Oh yeah, it seems like the early, pre-published days were glorious – until I wipe away the nostalgia of writing with more hope and joy than any real skill, and I realize the truth.
I was clueless as shit.
No seriously. I didn’t know what sold. I didn’t understand the appeal of a trope (a tried and true plot line like redemption or falling for best friend’s little sister). I didn’t know how to emotionally hook a reader into my character’s goals to create page-turning tension, or how to use hooks and action to ramp up pacing and keep the reader from putting the book down.
I’m still learning every single day. I love that part of the job, I’m always pushing myself to write a better, more powerful and cleaner story.
But I hate the fear that has come with the knowledge. The more I learn, the better I get, the more critical and frustrated I become with my own writing. I realized this even more as I just did a revision on CAGED MAGIC, plus copy edits and proofreading on EXPOSING THE HEIRESS. I’m never satisfied and I suspect I never will be.
That’s called growing as a writer. Sure, in my beginning days as a writer, the newbie passion burned brighter and sitting down to the computer was more of a joyful experience. But that’s a memory that’s been cleaned and sanitized by time, often conveniently forgetting all the numerous people who didn’t take my career goals seriously and a few who made fun of me. And later, too many dream-crushing rejections to even count. Nostalgia has a way of softening the old pain and letting us recall the good times over the bad.

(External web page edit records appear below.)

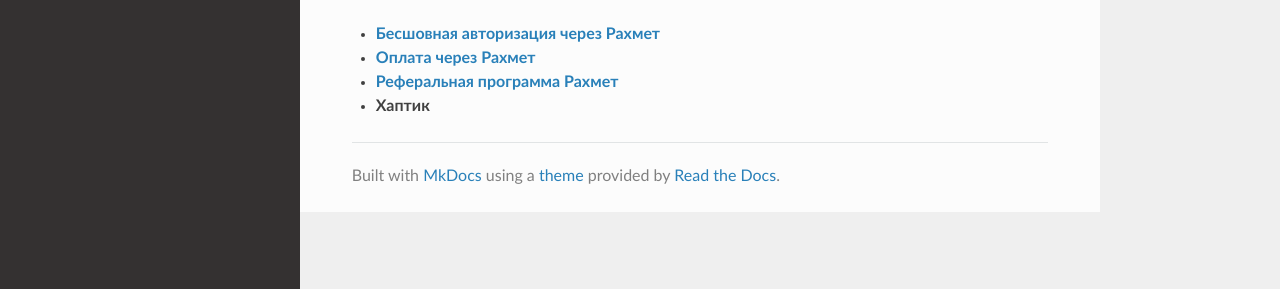
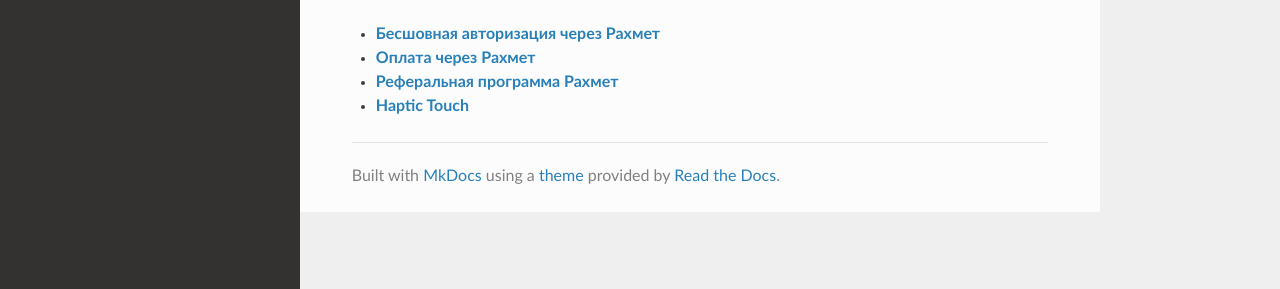
Before and after one commit to rahmetapp/docs, an MkDocs documentation site: the page built from docs/mini app.md, in a window 1280 px wide. Shown: the part 292-581 px from the top of the page. Built offline with MkDocs 1.6.1, drawn with Linux system fonts in a browser that asks for light colours; nearby versions of some CDN libraries; old or Windows-style settings are respelled for this version of MkDocs.

Commit message:
Update mini app.md

```diff
--- a/docs/mini app.md
+++ b/docs/mini app.md
@@ -5,4 +5,4 @@
 - [**Бесшовная авторизация через Рахмет**](https://github.com/ulan61/docs/blob/master/docs/mini%20app%20auth.md)
 - [**Оплата через Рахмет**](https://github.com/ulan61/docs/blob/master/docs/mini%20app%20pay.md)
 - [**Реферальная программа Рахмет**](https://github.com/ulan61/docs/blob/master/docs/mini%20app%20referral%20program.md)
-- **Хаптик**
+- [**Haptic Touch**](https://github.com/ulan61/docs/blob/master/docs/mini%20app%20haptic.md)
```
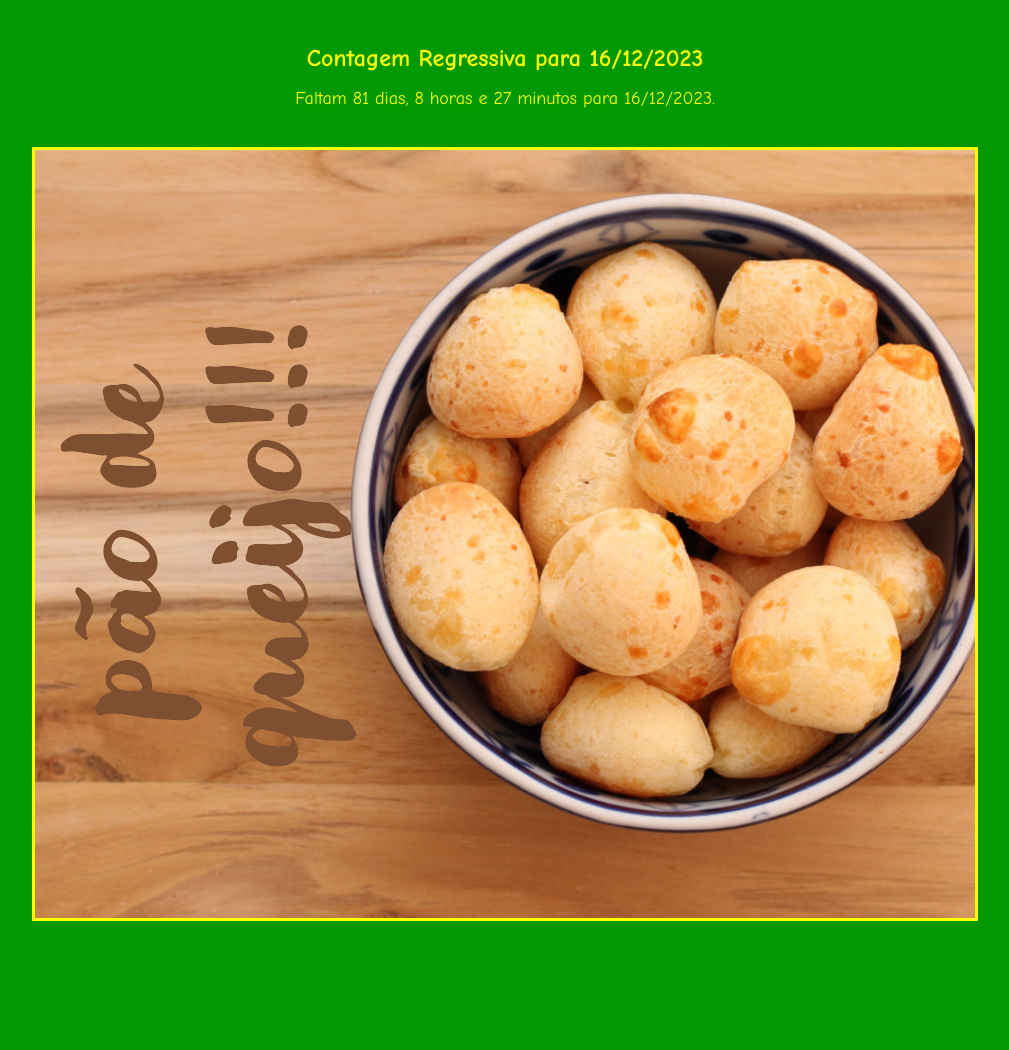
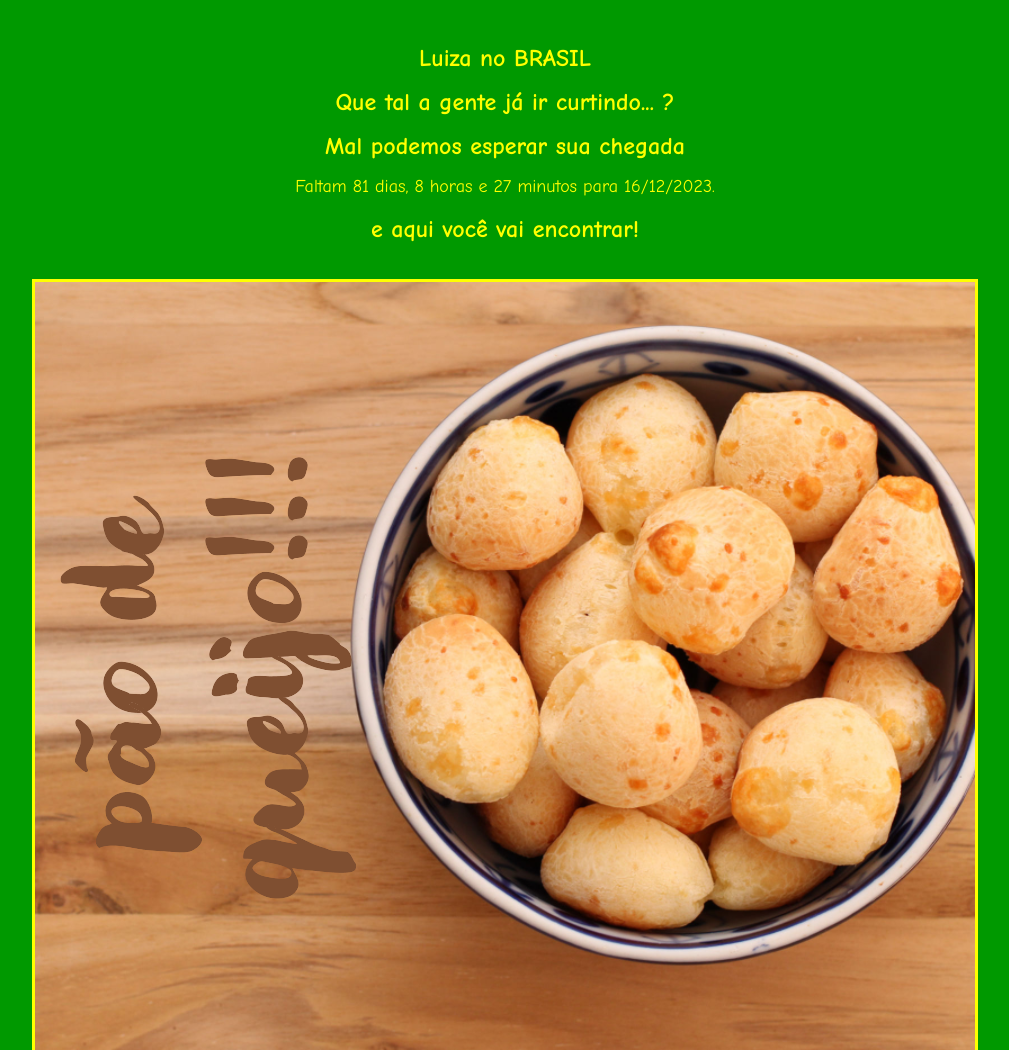
Before and after one commit to rzibordi/contagem, a plain HTML site: page index.html in a window 1280 px wide. Shown: the top 1050 px of the page, without its empty margins (135-1144 px from the left). Before the commit the page ends 953 px from the top, so only its background shows below. Drawn offline with Linux system fonts and the light colour scheme.

Commit message:
Add files via upload

```diff
--- a/index.html
+++ b/index.html
@@ -3,15 +3,18 @@
 <head>
     <meta charset="UTF-8">
     <meta name="viewport" content="width=device-width, initial-scale=1.0">
-    <title>Contagem Regressiva para 16/12/2023</title>
+    <title>Luiza no Brasil</title>
     <link rel="stylesheet" href="styles.css">
 </head>
 <body>
     <div id="countdown">
-        <h1 class="festive-text">Contagem Regressiva para 16/12/2023</h1>
+        <h1 class="festive-text">Luiza no BRASIL</h1>
+        <h1 class="festive-text">Que tal a gente já ir curtindo... ?</h1>
+        <h1 class="festive-text">Mal podemos esperar sua chegada</h1>
         <p id="countdown-text" class="festive-text"></p>
     </div>
     <div id="image-container">
+        <h1 class="festive-text">e aqui você vai encontrar! </h1>
         <img id="daily-image" src="" alt="Imagem do Dia">
     </div>
     <script src="script.js"></script>
```
Also changed, not shown: imagens/imagem83.jpg (added).
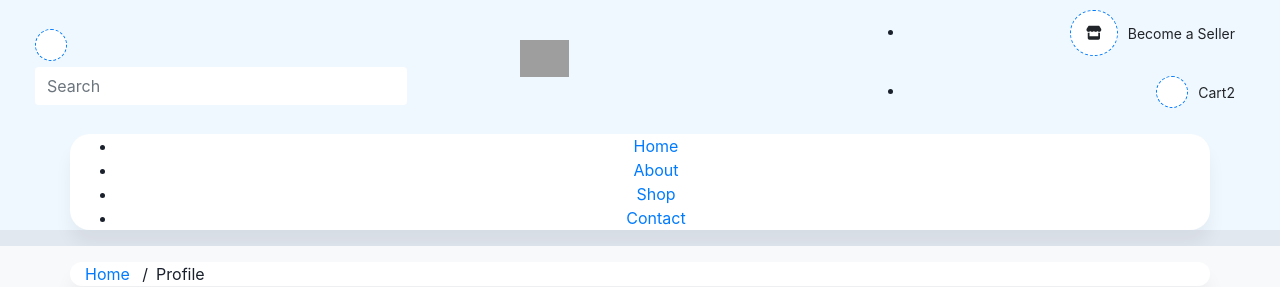
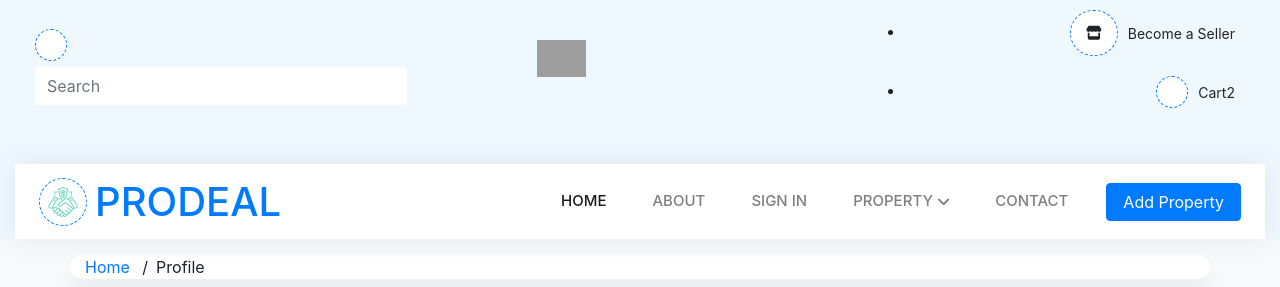
Before and after one commit to Alex-Mth/Mini-project, a PHP site: page /profile.php in a window 1280 px wide. Shown: the top 287 px of the page. Run offline with PHP 8.4, Linux system fonts and the light colour scheme; data that the repository does not hold is empty; style sheets or scripts are compiled from the project's sources; some libraries are stand-ins or nearby versions; grey boxes are pictures that could not be loaded.

Commit message:
profile updated

```diff
--- a/profile.php
+++ b/profile.php
@@ -3,7 +3,7 @@ session_start();
 require 'config.php';
 
 if (isset($_SESSION['username'])) {
-  $sql = "SELECT * FROM users WHERE username = '" . $_SESSION['username'] . "'";
+  $sql = "SELECT * FROM user WHERE username = ''" . $_SESSION['username'] . "'";
   $result = mysqli_query($conn, $sql);
 
   if (mysqli_num_rows($result) > 0) {
@@ -487,7 +487,7 @@ if (isset($_SESSION['username'])) {
               <div class="site-logo">
                 <a href="index.php" class="js-logo-clone">
                   <img src="images/kart.jpg" alt="Electro-KART" class="logo-image">
-                  <span class="logo-text">Electro-Kart</span>
+                  <span class="logo-text">PRODEAL</span>
                 </a>
               </div>
             </div>
@@ -514,22 +514,66 @@ if (isset($_SESSION['username'])) {
           </div>
         </div>
       </div>
-      <nav class="site-navigation text-right text-md-center" role="navigation">
-        <div class="container">
-          <ul class="site-menu js-clone-nav d-none d-md-block">
-            <li class="">
-              <a href="index.php">Home</a>
-            </li>
-            <li class="">
-              <a href="about.html">About</a>
-            </li>
-            <li class="">
-              <a href="shop.html">Shop</a>
-            </li>
-            <li><a href="contact.html">Contact</a></li>
-          </ul>
+       <!-- Navbar Start -->
+       <div class="container-fluid nav-bar bg-transparent">
+            <nav class="navbar navbar-expand-lg bg-white navbar-light py-0 px-4">
+                <a href="index.html" class="navbar-brand d-flex align-items-center text-center">
+                    <div class="icon p-2 me-2">
+                        <img class="img-fluid" src="img/icon-deal.png" alt="Icon" style="width: 30px; height: 30px;">
+                    </div>
+                    <h1 class="m-0 text-primary">PRODEAL</h1>
+                </a>
+                <button type="button" class="navbar-toggler" data-bs-toggle="collapse" data-bs-target="#navbarCollapse">
+                    <span class="navbar-toggler-icon"></span>
+                </button>
+                <div class="collapse navbar-collapse" id="navbarCollapse">
+                    <div class="navbar-nav ms-auto">
+                        <a href="index.html" class="nav-item nav-link active">Home</a>
+                        <a href="about.php" class="nav-item nav-link">About</a>
+                        <?php
+session_start();
+
+// Check if the user is logged in (adjust this condition based on your authentication logic)
+if (isset($_SESSION['username'])) {
+    // Display the user's username in a dropdown
+    echo '<div class="nav-item dropdown">';
+    echo '<a href="#" class="nav-link dropdown-toggle" id="navbarDropdown" role="button" data-toggle="dropdown" aria-haspopup="true" aria-expanded="false">' . $_SESSION['username'] . '</a>';
+    echo '<div class="dropdown-menu" aria-labelledby="navbarDropdown">';
+    echo '<a href="logout.php" class="dropdown-item">Logout</a>';
+    echo '<a href="profile.php" class="dropdown-item">Profile</a>';
+    echo '</div>';
+    echo '</div>';
+} else {
+    // Display the "Sign in" link
+    echo '<a href="signin.php" class="nav-item nav-link">Sign in</a>';
+}
+?>
+
+
+                            <script>
+                            function logout() {
+                                // Redirect to the logout script
+                                window.location.href = "logout.php";
+                            }
+                            </script>
+
+                        <div class="nav-item dropdown">
+                            <a href="#" class="nav-link dropdown-toggle" data-bs-toggle="dropdown">Property</a>
+                            <div class="dropdown-menu rounded-0 m-0">
+                                <a href="#emu" class="dropdown-item">Property List</a>
+                                <a href="#agent" class="dropdown-item">Property Agent</a>
+                            </div>
+                        </div>
+                        <a href="contact.php" class="nav-item nav-link">Contact</a>
+                    </div>
+                    <a href="" class="btn btn-primary px-3 d-none d-lg-flex">Add Property</a>
+                </div>
+            </nav>
         </div>
-      </nav>
+        <!-- Navbar End -->
+
+
+        <!-- Header Start -->
     </header>
 
     <div class="bg-light py-3">
```
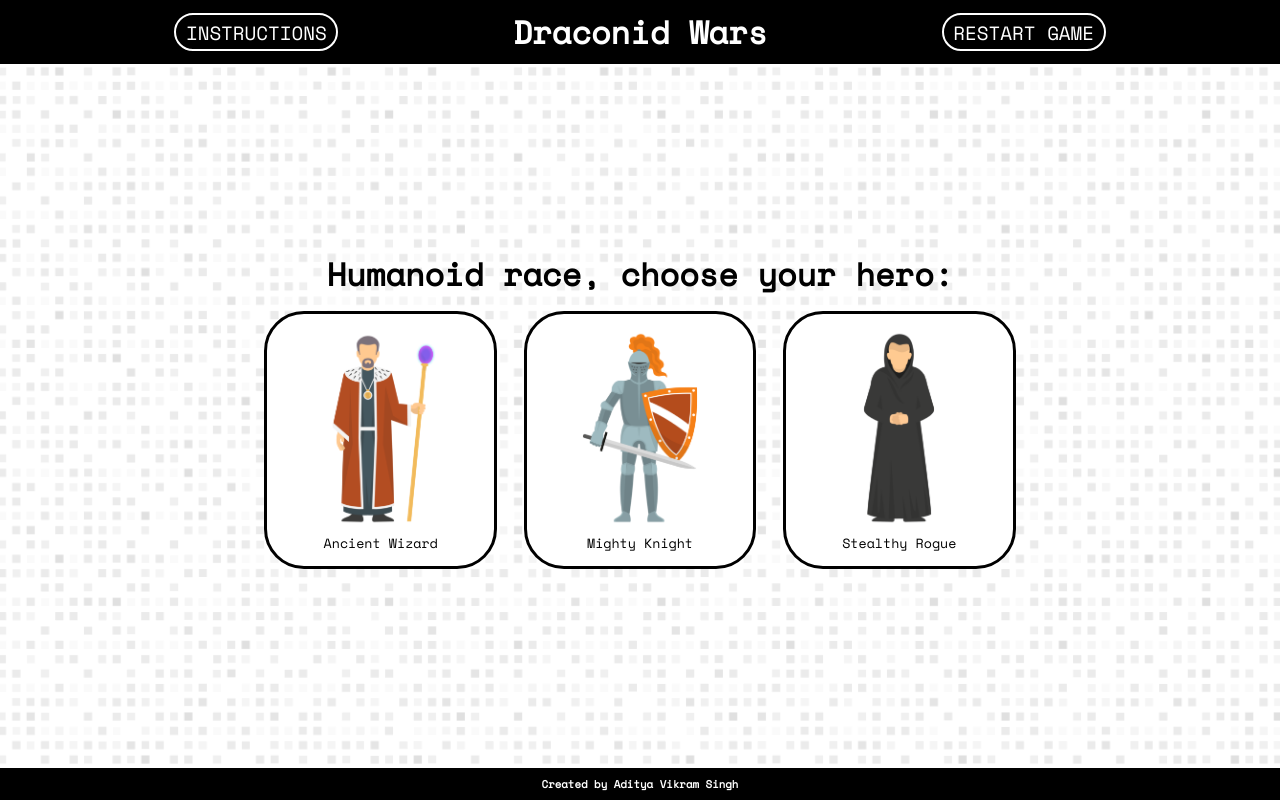
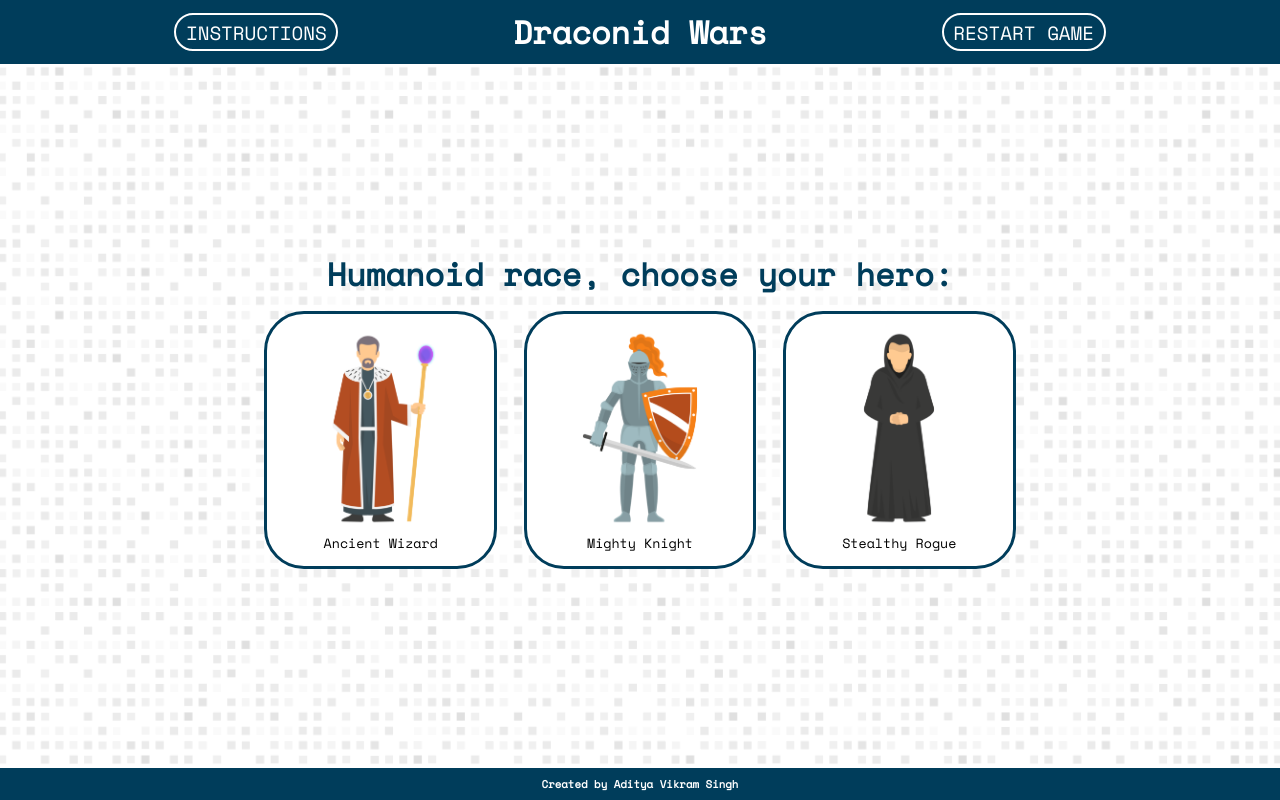
Before and after one commit to mccoyplayer/perpetual-game, a React (Create React App) app: page / in a window 1280 px wide. Built offline with nearby package versions, Linux system fonts and the light colour scheme.

Commit message:
Reconfigured code

```diff
--- a/src/App.css
+++ b/src/App.css
@@ -12,7 +12,7 @@
   display: flex;
   justify-content: space-around;
   color: white;
-  background-color: black;
+  background-color: #003D5B;
   align-items: center;
   height: 8vh;
   width: 100vw;
@@ -23,7 +23,7 @@
   position: relative;
   display: flex;
   color: white;
-  background-color: black;
+  background-color: #003D5B;
   justify-content: center;
   align-items: center;
   height: 4vh;
@@ -32,7 +32,7 @@
 
 .character {
   background-color: white;
-  border: 0.25em solid black;
+  border: 0.25em solid #003D5B;
   border-radius: 3em;
   cursor: pointer;
   padding: 1em;
@@ -65,9 +65,9 @@
   text-align: center;
   position: relative;
   display: block;
-  color: black;
+  color: #003D5B;
   background-color: white;
-  border: 0.25em solid black;
+  border: 0.25em solid #003D5B;
   border-radius: 50vw;
   font: 400 larger 'Space Mono';
   text-transform: uppercase;
@@ -76,7 +76,7 @@
 
 .button:hover {
   color: white;
-  background-color: black;
+  background-color: #003D5B;
   border: 0.25em solid white;
 }
 
@@ -87,7 +87,7 @@
   position: relative;
   display: block;
   color: white;
-  background-color: black;
+  background-color: #003D5B;
   border: 0.125em solid white;
   border-radius: 50vw;
   font: 400 larger 'Space Mono';
@@ -96,9 +96,9 @@
 }
 
 .inverted-button:hover {
-  color: black;
+  color: #003D5B;
   background-color: white;
-  border: 0.25em solid black;
+  border: 0.25em solid #003D5B;
 }
 
 .player-score {
@@ -183,7 +183,7 @@ game-tile::before {
   transform: scale(1);
   opacity: 1;
   visibility: visible;
-  color: black;
+  color: #003D5B;
   justify-content: center;
   align-items: center;
 }
--- a/src/index.css
+++ b/src/index.css
@@ -9,6 +9,7 @@ body {
   background-attachment: fixed;
   background-size: cover;
   margin: 0;
+  color: #003D5B;
   padding: 0;
   -webkit-font-smoothing: antialiased;
   -moz-osx-font-smoothing: grayscale;
```
Also changed, not shown: 3 other files (tests, documents, lock files or other folders).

These days, getting paid to do a job I love is priceless. A deep and satisfying joy because I had to work my butt off for it with long hours, painful mistakes and pure determination to do it over and over until I got it right. Or at least close to right as I could, because as I said before, I’m never completely satisfied.
In my early days, I had a dream and every time I put my fingers to the keyboard, I was pursuing that dream with joy. That’s a good thing.
But now? I’m living the dream. It’s harder, takes more blood sweat and tears, but the joyful dream has matured into a sense of accomplishment, and a drive to keep doing it. And the pay off? Every time a reader falls in love with one of my books or characters, I experience profound sense of happiness that is significantly more satisfying that the simple joy I felt in those early days.
My joy still lives and burns, it’s just tempered by time, experience and the drive to do my best not to let down my readers who got me here.